WHAT TO PRODUCE » Go through the records below and copy out every line that contains the word "progid".

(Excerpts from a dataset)
--------------------------------------------------
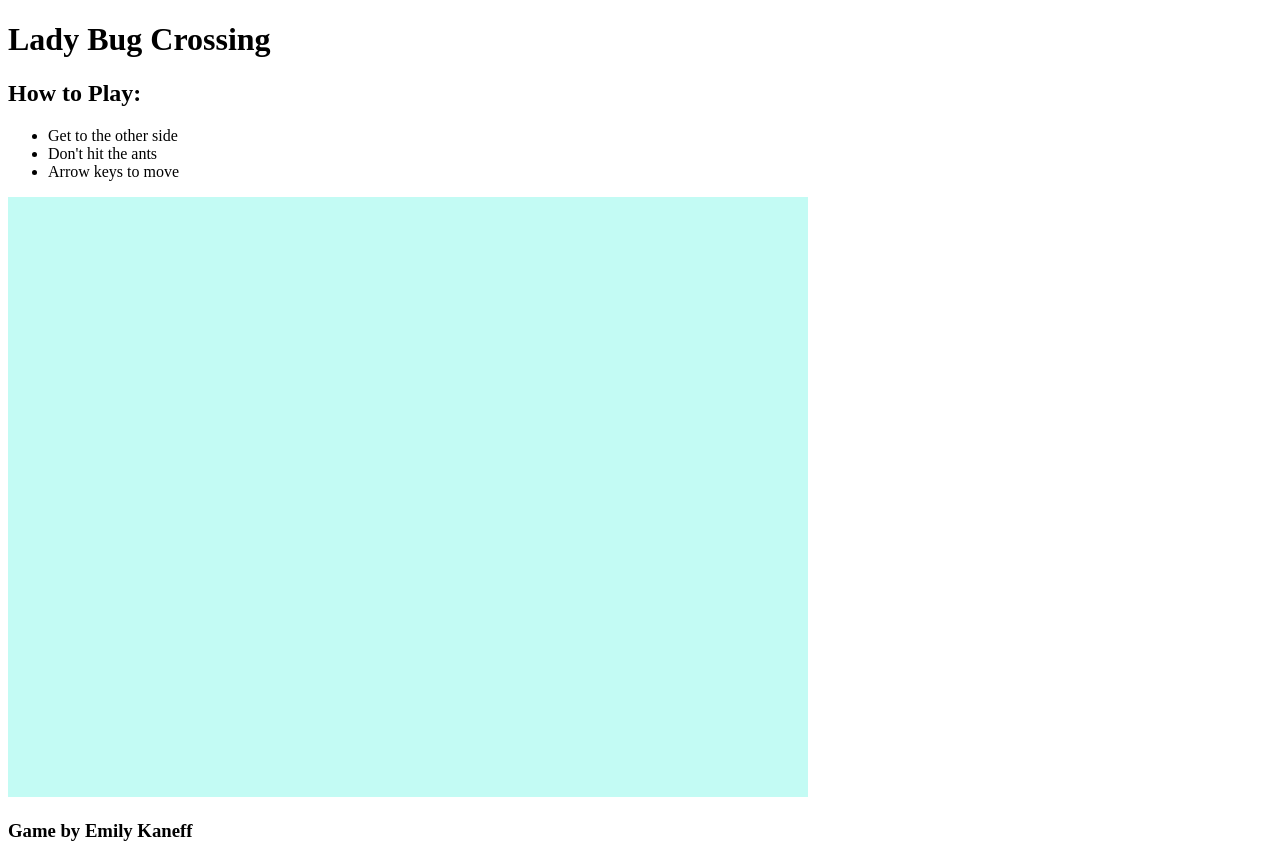
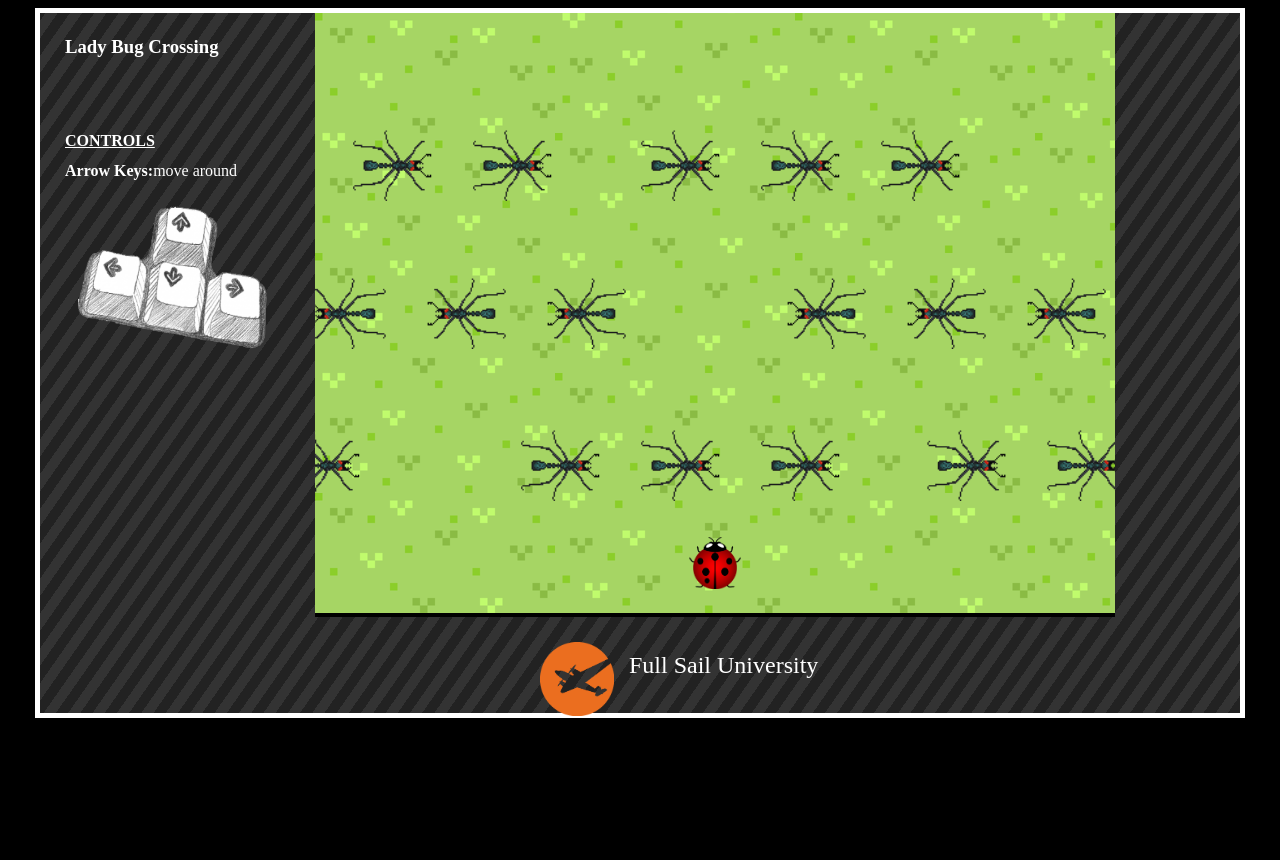
Before and after one commit to ekaneff/DPW_Game, a plain HTML site: page index.html in a window 1280 px wide. After the commit the page ends 800 px from the top, so only its background shows below. Drawn offline with Linux system fonts and the light colour scheme.

Commit message:
graphics

```diff
--- a/css/main.css
+++ b/css/main.css
@@ -0,0 +1,99 @@
+body{
+  background-color:rgba(0,0,0,1.00);
+}
+
+#container{
+	width: 1200px;
+	height: 700px;
+	margin: 0 auto;
+	font-family: 'Inconsolata',;
+	/*--font-family: 'Shadows Into Light', cursive;--*/
+	background: repeating-linear-gradient(
+				-55deg,
+				#222,
+				#222 10px,
+				#333 10px,
+				#333 20px);
+	border: thick solid #FFF;
+}
+
+header {
+    color:white;
+    text-align:center;
+    padding:20px;
+	font-size:3em;
+	height: 40px;
+}
+nav {
+    line-height:30px;
+    height:607px;
+    width:275px;
+    float:left;
+	color: #FFFFFF;
+}
+
+#navRight {
+    line-height:30px;
+    height:607px;
+    width:110px;
+    float:right;
+	padding-left: 15px;
+	color:rgba(239,233,233,1.00);
+}
+section {
+    width:800px;
+    float:left;
+	background-color:black;
+}
+
+#controls{
+  padding-left: 25px;
+}
+
+footer{
+	color:white;
+    text-align:center;
+	font-size:1.5em;
+	height: 50px;
+	width: 1200px;
+	margin-top: 20px;
+}
+
+.ftrlogo{
+	height: 60px;
+	float: left;
+	padding-top: 25px;
+	padding-left: 225px;
+}
+
+.ftrtxt{
+	height: 65px;
+	float: left;
+	padding-top: 35px;
+	padding-left: 15px;
+}
+
+
+/*--Button--*/
+
+/*
+*******************************************************************************/
+.mybutton{
+  border:1px solid #a8c1d5; -webkit-border-radius: 3px; -moz-border-radius: 3px;border-radius: 3px;font-size:12px;font-family:arial, helvetica, sans-serif; padding: 10px 10px 10px 10px; text-decoration:none; display:inline-block;text-shadow: -1px -1px 0 rgba(0,0,0,0.3);font-weight:bold; color: #FFFFFF;
+   background-color: #CEDCE7; background-image: -webkit-gradient(linear, left top, left bottom, from(#CEDCE7), to(#596a72));
+   background-image: -webkit-linear-gradient(top, #CEDCE7, #596a72);
+   background-image: -moz-linear-gradient(top, #CEDCE7, #596a72);
+   background-image: -ms-linear-gradient(top, #CEDCE7, #596a72);
+   background-image: -o-linear-gradient(top, #CEDCE7, #596a72);
+   background-image: linear-gradient(to bottom, #CEDCE7, #596a72);filter:progid:DXImageTransform.Microsoft.gradient(GradientType=0,startColorstr=#CEDCE7, endColorstr=#596a72);
+}
+
+.mybutton:hover{
+   border:1px solid #8aabc5;
+   background-color: #acc4d6; background-image: -webkit-gradient(linear, left top, left bottom, from(#acc4d6), to(#434f55));
+   background-image: -webkit-linear-gradient(top, #acc4d6, #434f55);
+   background-image: -moz-linear-gradient(top, #acc4d6, #434f55);
+   background-image: -ms-linear-gradient(top, #acc4d6, #434f55);
+   background-image: -o-linear-gradient(top, #acc4d6, #434f55);
+   background-image: linear-gradient(to bottom, #acc4d6, #434f55);filter:progid:DXImageTransform.Microsoft.gradient(GradientType=0,startColorstr=#acc4d6, endColorstr=#434f55);
+}
--- a/index.html
+++ b/index.html
@@ -1,31 +1,37 @@
 <!DOCTYPE html>
 <html>
-<head>
-	<meta charset="utf-8">
-	<title>Lady Bug Crossing</title>
-	<link href="css/main.css" rel="stylesheet" />
+<head lang="en">
+    <meta charset="UTF-8">
+    <title>Lady Bug Crossing</title>
+    <link href = "css/main.css" rel="stylesheet" type="text/css"/>
+    <link href="https://fonts.googleapis.com/css?family=Inconsolata|Shadows+Into+Light" rel="stylesheet" type="text/css">
 </head>
 <body>
+<div id="container">
+    <nav>
+        <h3 id="controls"><b>Lady Bug Crossing</b></h3>
+        <br>
+        <p id="controls"><strong><u>CONTROLS</u></strong><br>
+            <strong>Arrow Keys:</strong>move around<br>
+        </p>
+        <p><center>
+        <img src="assets/imgs/arrow.png" width="200" height="150" alt=""/></center> </p>
+        <br>
+        <!--<center>-->
+        <!--<button class="mybutton">Click to Start</button>-->
+        <!--</center>-->
+    </nav>
+    <section>
+        <canvas id="canvas" width="800" height="600" style= "background-color: #c3fbf4;" ></canvas>
+    </section>
 
-<header>
-	<h1>Lady Bug Crossing</h1>
-	<nav>
-		<h2>How to Play:</h2>
-		<ul>
-			<li>Get to the other side</li>
-			<li>Don't hit the ants</li>
-			<li>Arrow keys to move</li>
-		</ul>
-	</nav>
-</header>
+    <div id="navRight">
 
-<section>
-	<canvas id="canvas" width="800" height="600" style= "background-color: #c3fbf4;" ></canvas>
-</section>
+    </div>
+    <footer><div class="ftrlogo"><img src="assets/imgs/fullsail1.png" width="74" height="74" /></div><div class="ftrtxt">Full Sail University</div></footer>
 
-<footer>
-	<h3>Game by Emily Kaneff</h3>
-</footer>
+</div> <!--//Closes container-->
+
 <script src="js/main.js"></script>
 </body>
 </html>
--- a/js/main.js
+++ b/js/main.js
@@ -10,13 +10,212 @@ class Game {
 		this.screen = document.querySelector("canvas");
 		this.player = null;
 		this.ants = [];
+		Game.state = "playing";
 		Game.ctx = this.screen.getContext("2d");
 		this.loadAssets(["grass.png","ant-leftfacing.png", "ant-rightfacing.png", "bug.png"]);
+
 	}
 
 	init() {
 		console.log("Initializing...");
+		this.screen.style.background = "url(" + this.images[0].src + ")";
+		this.player = new Player(this.images[3]);
+		this.player.x = 400;
+		this.player.y = 550;
+		this.player.setScale(.21);
+		this.player.draw();
+		this.makeAnts();
+		this.key = new Key();
+		this.key.init();
+		this.updateAll();
+	}
 
-		this.screen.style.background = "url(" + this.images[0].src + ")";
+	makeAnts() {
+		var tempImg = this.images[2];
+		var tempSpeed = 0;
+		for (var j=0;j<3;j++) {
+            for (var i=0;i<7;i++) {
+            	if (j == 0) {
+            		tempSpeed = 4;
+            	} else if (j == 1) {
+            		tempSpeed=-3;
+            		tempImg = this.images[1];
+            	} else {
+            		tempImg = this.images[2];
+            		tempSpeed = 2;
+            	}
+                var ant = new Ant(tempImg);
+                ant.setScale(1.3);
+                ant.speedX = tempSpeed;
+
+                if (i == 3)i++;
+                ant.x = 50 + (i*120);
+                ant.y = 150 + (j*150);
+                ant.draw();
+                this.ants.push(ant);
+            }
+        }
+	}
+
+	loadAssets(arr) {
+		var count = 0;
+		var that = this;
+
+		(function loadAsset() {
+			var img = new Image();
+			img.src = "assets/imgs/" + arr[count];
+			img.addEventListener("load", function(e){
+				that.images.push(img);
+				count++;
+				if (count < arr.length){
+					loadAsset();
+				} else {
+					console.log("Images loaded");
+					that.init();
+				}
+			});
+		})();
+	}
+
+	updateAll() {
+		var that = this;
+
+		(function drawFrame(){ //ask what this really does
+			window.requestAnimationFrame(drawFrame);
+			Game.ctx.clearRect(0,0,that.screen.width, that.screen.height);
+			if (Game.state == "playing"){
+				that.ants.forEach((el) => {
+	                el.update();
+	            });
+
+				that.player.update();
+			}
+		})();
+	}
+
+	static getInstance() {
+        if(!Game._instance)
+        {
+            Game._instance = new Game();
+            return Game._instance;
+        }
+        else
+        {
+            throw "Game Singleton already created!";
+        }
+    }
+}
+
+class Sprite {
+	constructor(img) {
+		this.x = 0;
+        this.y = 0;
+        this.scale = 1;
+        this.width = img.width;
+        this.height = img.height;
+        this.rotate = 0;
+        this.image = img;
+        this.ctx = Game.ctx;
+	}
+
+	setScale(num) {
+		this.scale = num;
+		this.width = this.image.width * this.scale;
+		this.height = this.image.height * this.scale;
+	}
+
+	draw() {
+		this.ctx.save();
+		this.rotate = this.rotate % 360;
+		var rad = this.rotate * .01745;
+
+		// this.x = this.x % (800 + (this.image.width*.5));
+  //       this.y = this.y % (600 + (this.image.height*.5));
+
+
+		this.ctx.translate(this.x, this.y); //do converstions before actions
+        this.ctx.rotate(rad);
+        this.ctx.scale(this.scale, this.scale);
+        this.ctx.drawImage(this.image, -(this.image.width * .5), -(this.image.height * .5)); //shifting center of rotation
+        this.ctx.restore();
+
+        if (this.x < -(this.width * .5)) {
+	    	this.x = 800 + (this.width * .5);
+	    }
+	    if (this.x > 800 + (this.width * .5)) {
+	    	this.x = 0 - (this.width * .5);
+	    }
 	}
 }
+
+class Player extends Sprite {
+	constructor(img) {
+		super(img);
+		//this.speedX = 0;
+		//this.speedY = 0;
+		this.speed = 3;
+	}
+
+	update(){
+		if (Key.keys[37] == 1) {
+			this.rotate = 270;
+	        this.x -= this.speed;
+	    } else if (Key.keys[39] == 1) {
+	    	this.rotate = 90;
+	        this.x += this.speed;
+	    } else if (Key.keys[38] == 1) {
+	    	this.rotate = 0;
+	        this.y -= this.speed;
+	    } else if (Key.keys[40] == 1) {
+	    	this.rotate = 180;
+	        this.y += this.speed;
+	    } else {
+
+	    }
+
+	    if (this.y <= 70) {
+	    	this.speed = 0;
+	    	Game.state = "over";
+	    	console.log("you finished!");
+	    }
+     	this.draw();
+	}
+}
+
+class Ant extends Sprite {
+	constructor(img) {
+		super(img);
+		this.speedX = 2;
+	}
+
+	update(){
+		this.x += this.speedX;
+     	this.draw();
+	}
+
+}
+
+class Key {
+
+    constructor() {
+        Key.keys = []; //why is this Key.keys and not this?
+        for(var i = 0; i < 100; i++){ //what is this doing
+            Key.keys[i] = 0;
+        }
+
+        console.log(Key.keys);
+    }
+
+    init() {
+        window.addEventListener("keydown", function(e){
+        	e.preventDefault();
+            Key.keys[e.keyCode] = 1;
+
+        });
+
+        window.addEventListener("keyup", function(e){
+
+            Key.keys[e.keyCode] = 0;
+        });
+    }
+}
```
Also changed, not shown: assets/imgs/ant.png (added), assets/imgs/arrow.png (added), assets/imgs/fullsail1.png (added).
--------------------------------------------------
SOLUTION FOR THIS PROBLEM »
+   background-image: linear-gradient(to bottom, #CEDCE7, #596a72);filter:progid:DXImageTransform.Microsoft.gradient(GradientType=0,startColorstr=#CEDCE7, endColorstr=#596a72);
+   background-image: linear-gradient(to bottom, #acc4d6, #434f55);filter:progid:DXImageTransform.Microsoft.gradient(GradientType=0,startColorstr=#acc4d6, endColorstr=#434f55);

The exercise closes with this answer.